👉Benefits of using throwing functions (try) – Swift’s most underrated feature?

Throwing errors, when used throughout your codebase, helps you reduce and simplify code. It makes your unit testing easier too.

As a former Java programmer, I have to admit some hesitance to throw anything. Java error handling can turn into a nightmare of its own.

But the author makes some compelling arguments why throwing might make sense in Swift. Error handling is never fun; let’s do it the easy way. 🤷🏻‍♂️

In a related note, Re: Making Wrong Code Look Wrong also talks about the benefits of throwing in Swift, in particular with relation to local reasoning. 👍

Via iOS Dev Weekly.

History

The Tulsa Massacre of 1921

Quartz published the story of the Tulsa massacre of 1921, in which the burgeoning “Black Wall Street” neighborhood of Tulsa was set ablaze in a bizarre night of white racial rage. Hundreds or African Americans were killed, and many thousands lost their homes.

👉 We still don’t know just how much was lost in the Tulsa massacre of 1921

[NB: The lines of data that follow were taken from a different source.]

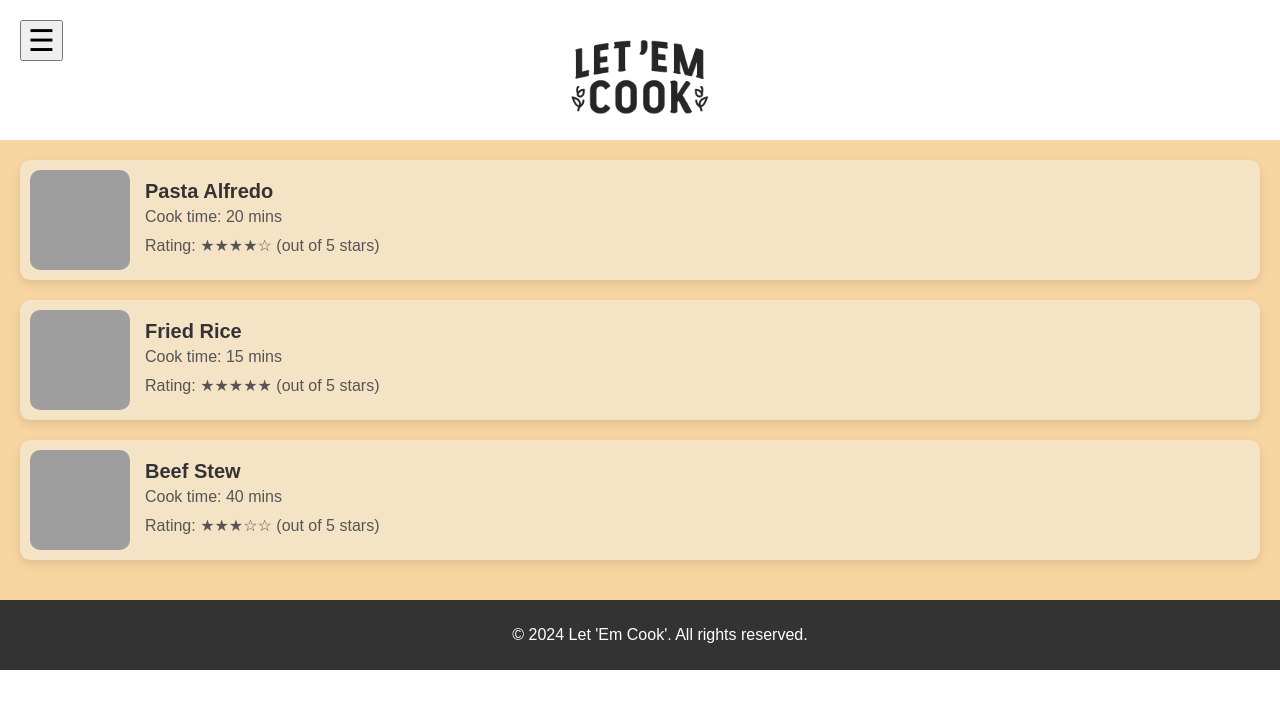
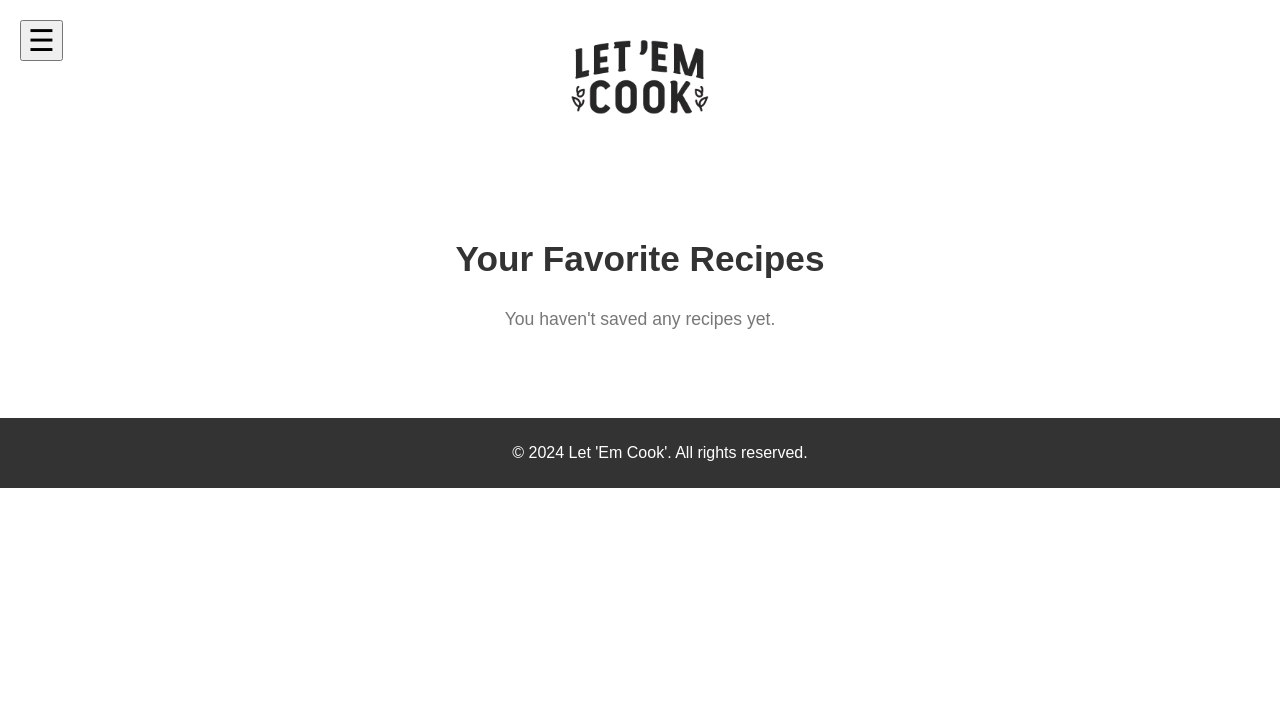
Before and after one commit to tenzinpalden/Let-Em-Cook, a React (Create React App) app in the folder letemcook/: page /savedrecipes in a window 1280 px wide. Shown: the top 708 px of the page. Built offline with nearby package versions, Linux system fonts and the light colour scheme; grey boxes are pictures that could not be loaded.

Commit message:
implemented savedrecipes.css

```diff
--- a/letemcook/src/pages/HomePage.css
+++ b/letemcook/src/pages/HomePage.css
@@ -220,4 +220,30 @@
     color: inherit;
   }
 
-  /* Other existing styles */
+  /* favorite feature */
+  .favorite-button {
+    background: none;
+    border: none;
+    font-size: 1.5em;
+    cursor: pointer;
+    color: #ffcc00;
+    transition: transform 0.2s ease;
+  }
+
+  .favorite-button:hover {
+    transform: scale(1.2);
+  }
+
+  .favorited {
+    color: #ff6600; /* Color for favorited star */
+  }
+
+  .recipe-item {
+    position: relative;
+  }
+
+  .favorite-button {
+    position: absolute;
+    top: 10px;
+    right: 10px;
+  }
--- a/letemcook/src/pages/HomePage.jsx
+++ b/letemcook/src/pages/HomePage.jsx
@@ -4,14 +4,20 @@
 
 function HomePage() {
   const [recipes, setRecipes] = useState([]);
+  const [favorites, setFavorites] = useState([]);
   const [searchQuery, setSearchQuery] = useState('');
   const [filteredRecipes, setFilteredRecipes] = useState([]);
 
   useEffect(() => {
+    // Fetch recipes from the recipes.json file in the public folder
     fetch('/recipes.json')
       .then((response) => response.json())
       .then((data) => setRecipes(data))
       .catch((error) => console.error('Error fetching recipes:', error));
+
+    // Load favorites from localStorage
+    const savedFavorites = JSON.parse(localStorage.getItem('favorites')) || [];
+    setFavorites(savedFavorites);
   }, []);
 
   const handleSearchChange = (e) => {
@@ -27,6 +33,20 @@
     }
   };
 
+  const toggleFavorite = (id) => {
+    let updatedFavorites;
+    if (favorites.includes(id)) {
+      // Remove from favorites
+      updatedFavorites = favorites.filter((favoriteId) => favoriteId !== id);
+    } else {
+      // Add to favorites
+      updatedFavorites = [...favorites, id];
+    }
+    setFavorites(updatedFavorites);
+    localStorage.setItem('favorites', JSON.stringify(updatedFavorites));
+  };
+
+  // Display only a subset of recipes for the Explore Recipes section
   const featuredRecipes = recipes.slice(0, 4);
 
   return (
@@ -45,20 +65,6 @@
             />
             <button type="submit" className="search-button">Search</button>
           </form>
-          {filteredRecipes.length > 0 && (
-            <div className="dropdown">
-              <ul>
-                {filteredRecipes.map((recipe) => (
-                  <li key={recipe.id} className="dropdown-item">
-                    <Link to={`/recipe/${recipe.id}`} className="dropdown-link">
-                      <img src={recipe.image} alt={recipe.title} className="dropdown-image" />
-                      <span>{recipe.title}</span>
-                    </Link>
-                  </li>
-                ))}
-              </ul>
-            </div>
-          )}
         </div>
       </section>
       <section className="recipe-list-section">
@@ -69,11 +75,17 @@
               <Link to={`/recipe/${recipe.id}`} className="recipe-link">
                 <img src={recipe.image} alt={recipe.title} className="recipe-image" />
                 <h3>{recipe.title}</h3>
-                <div className="recipe-details">
-                  <p>Estimated Price: ${recipe.estimatedPrice}</p>
-                  <p>Cook Time: {recipe.cookTime} minutes</p>
-                </div>
               </Link>
+              <div className="recipe-details">
+                <p>Estimated Price: ${recipe.estimatedPrice}</p>
+                <p>Cook Time: {recipe.cookTime} minutes</p>
+              </div>
+              <button
+                onClick={() => toggleFavorite(recipe.id)}
+                className={`favorite-button ${favorites.includes(recipe.id) ? 'favorited' : ''}`}
+              >
+                {favorites.includes(recipe.id) ? '★' : '☆'}
+              </button>
             </li>
           ))}
         </ul>
--- /dev/null
+++ b/letemcook/src/pages/savedrecipes.css
@@ -0,0 +1,75 @@
+/* Saved Recipes Container */
+.saved-recipes-container {
+  max-width: 900px;
+  margin: 50px auto;
+  padding: 20px;
+  text-align: center;
+}
+
+.saved-recipes-container h2 {
+  font-size: 2.2em;
+  margin-bottom: 20px;
+  color: #333;
+}
+
+.no-favorites-message {
+  font-size: 1.1em;
+  color: #777;
+  margin-top: 30px;
+}
+
+/* Saved Recipe List */
+.saved-recipe-list {
+  display: flex;
+  flex-wrap: wrap;
+  gap: 20px;
+  justify-content: center;
+  list-style: none;
+  padding: 0;
+  margin-top: 50px;
+}
+
+/* Saved Recipe Item */
+.saved-recipe-item {
+  border-radius: 12px;
+  overflow: hidden;
+  width: 220px;
+  text-align: left;
+  transition: transform 0.2s ease, box-shadow 0.2s ease;
+}
+
+.saved-recipe-item:hover {
+  transform: translateY(-5px);
+  box-shadow: 0 6px 16px rgba(0, 0, 0, 0.15);
+}
+
+/* Link Styling */
+.saved-recipe-link {
+  color: inherit;
+  text-decoration: none;
+}
+
+/* Recipe Image */
+.saved-recipe-image {
+  width: 100%;
+  height: 140px;
+  object-fit: cover;
+}
+
+/* Recipe Info */
+.saved-recipe-info {
+  padding: 15px;
+}
+
+.saved-recipe-info h3 {
+  font-size: 1.2em;
+  color: #333;
+  margin: 0;
+  margin-bottom: 8px;
+}
+
+.saved-recipe-info p {
+  font-size: 0.9em;
+  color: #555;
+  margin: 4px 0;
+}
--- a/letemcook/src/pages/savedrecipes.jsx
+++ b/letemcook/src/pages/savedrecipes.jsx
@@ -1,89 +1,49 @@
-import React, { useEffect } from 'react';
+import React, { useEffect, useState } from 'react';
 import { Link } from 'react-router-dom';
+import './savedrecipes.css';
 
-const recipes = [
-  {
-    id: 1,
-    title: "Pasta Alfredo",
-    image: "https://example.com/pasta-image.jpg", // Replace with actual image URLs
-    cookTime: "20 mins",
-    rating: 4,
-  },
-  {
-    id: 2,
-    title: "Fried Rice",
-    image: "https://example.com/fried-rice-image.jpg",
-    cookTime: "15 mins",
-    rating: 5,
-  },
-  {
-    id: 3,
-    title: "Beef Stew",
-    image: "https://example.com/beef-stew-image.jpg",
-    cookTime: "40 mins",
-    rating: 3,
-  },
-];
+function SavedRecipes() {
+  const [recipes, setRecipes] = useState([]);
+  const [favorites, setFavorites] = useState([]);
 
-const RecipeList = () => {
-  const recipeListStyle = {
-    display: 'flex',
-    flexDirection: 'column',
-    backgroundColor: '#f7d5a1',
-    padding: '20px',
-  };
+  useEffect(() => {
+    // Fetch recipes data
+    fetch('/recipes.json')
+      .then((response) => response.json())
+      .then((data) => setRecipes(data))
+      .catch((error) => console.error('Error fetching recipes:', error));
 
-  const recipeCardStyle = {
-    display: 'flex',
-    marginBottom: '20px',
-    backgroundColor: '#f5e3c6',
-    borderRadius: '10px',
-    padding: '10px',
-    boxShadow: '0 4px 8px rgba(0, 0, 0, 0.1)',
-  };
+    // Load favorites from localStorage
+    const savedFavorites = JSON.parse(localStorage.getItem('favorites')) || [];
+    setFavorites(savedFavorites);
+  }, []);
 
-  const recipeImageStyle = {
-    width: '100px',
-    height: '100px',
-    borderRadius: '10px',
-    marginRight: '15px',
-    objectFit: 'cover',
-  };
-
-  const recipeDetailsStyle = {
-    display: 'flex',
-    flexDirection: 'column',
-    justifyContent: 'center',
-  };
-
-  const recipeTitleStyle = {
-    margin: '0',
-    fontSize: '20px',
-    color: '#333',
-  };
-
-  const recipeTextStyle = {
-    margin: '5px 0',
-    fontSize: '16px',
-    color: '#555',
-  };
+  // Filter recipes to only show favorites
+  const favoriteRecipes = recipes.filter((recipe) => favorites.includes(recipe.id));
 
   return (
-    <div style={recipeListStyle}>
-      {recipes.map(recipe => (
-        <div key={recipe.id} style={recipeCardStyle}>
-          <img src={recipe.image} alt={recipe.title} style={recipeImageStyle} />
-          <div style={recipeDetailsStyle}>
-            <h2 style={recipeTitleStyle}>{recipe.title}</h2>
-            <p style={recipeTextStyle}>Cook time: {recipe.cookTime}</p>
-            <p style={recipeTextStyle}>
-              Rating: {"★".repeat(recipe.rating)}{"☆".repeat(5 - recipe.rating)} (out of 5 stars)
-            </p>
-          </div>
-        </div>
-      ))}
+    <div className="saved-recipes-container">
+      <h2>Your Favorite Recipes</h2>
+      {favoriteRecipes.length > 0 ? (
+        <ul className="saved-recipe-list">
+          {favoriteRecipes.map((recipe) => (
+            <li key={recipe.id} className="saved-recipe-item">
+              <Link to={`/recipe/${recipe.id}`} className="saved-recipe-link">
+                <img src={recipe.image} alt={recipe.title} className="saved-recipe-image" />
+                <div className="saved-recipe-info">
+                  <h3>{recipe.title}</h3>
+                  <p>Estimated Price: ${recipe.estimatedPrice}</p>
+                  <p>Cook Time: {recipe.cookTime} minutes</p>
+                </div>
+              </Link>
+            </li>
+          ))}
+        </ul>
+      ) : (
+        <p className="no-favorites-message">You haven't saved any recipes yet.</p>
+      )}
     </div>
   );
-};
+}
 
-export default RecipeList;
+export default SavedRecipes;
```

More than a thousand African American homes and businesses were looted and burned to the ground; you had a thriving community occupying more than 35 square blocks in Tulsa that was totally destroyed.

But the real story is how little we know about this, “the single largest incident of racial violence in American history.” This terrible story was purposefully forgotten, apparently out of shame.

Despite the gravity of the event, like other important chapters of African-American history, the Tulsa race massacre was all but deleted from the US’s collective memory for decades.

It is also interesting that this savage attack did not destroy the neighborhood, which came bouncing back stronger than ever after the violence. However, eventually the larger forces of “desegregation, urban redesign, and competition from large-scale white businesses” did it in. 🤦🏻‍♂️

Via Apple News.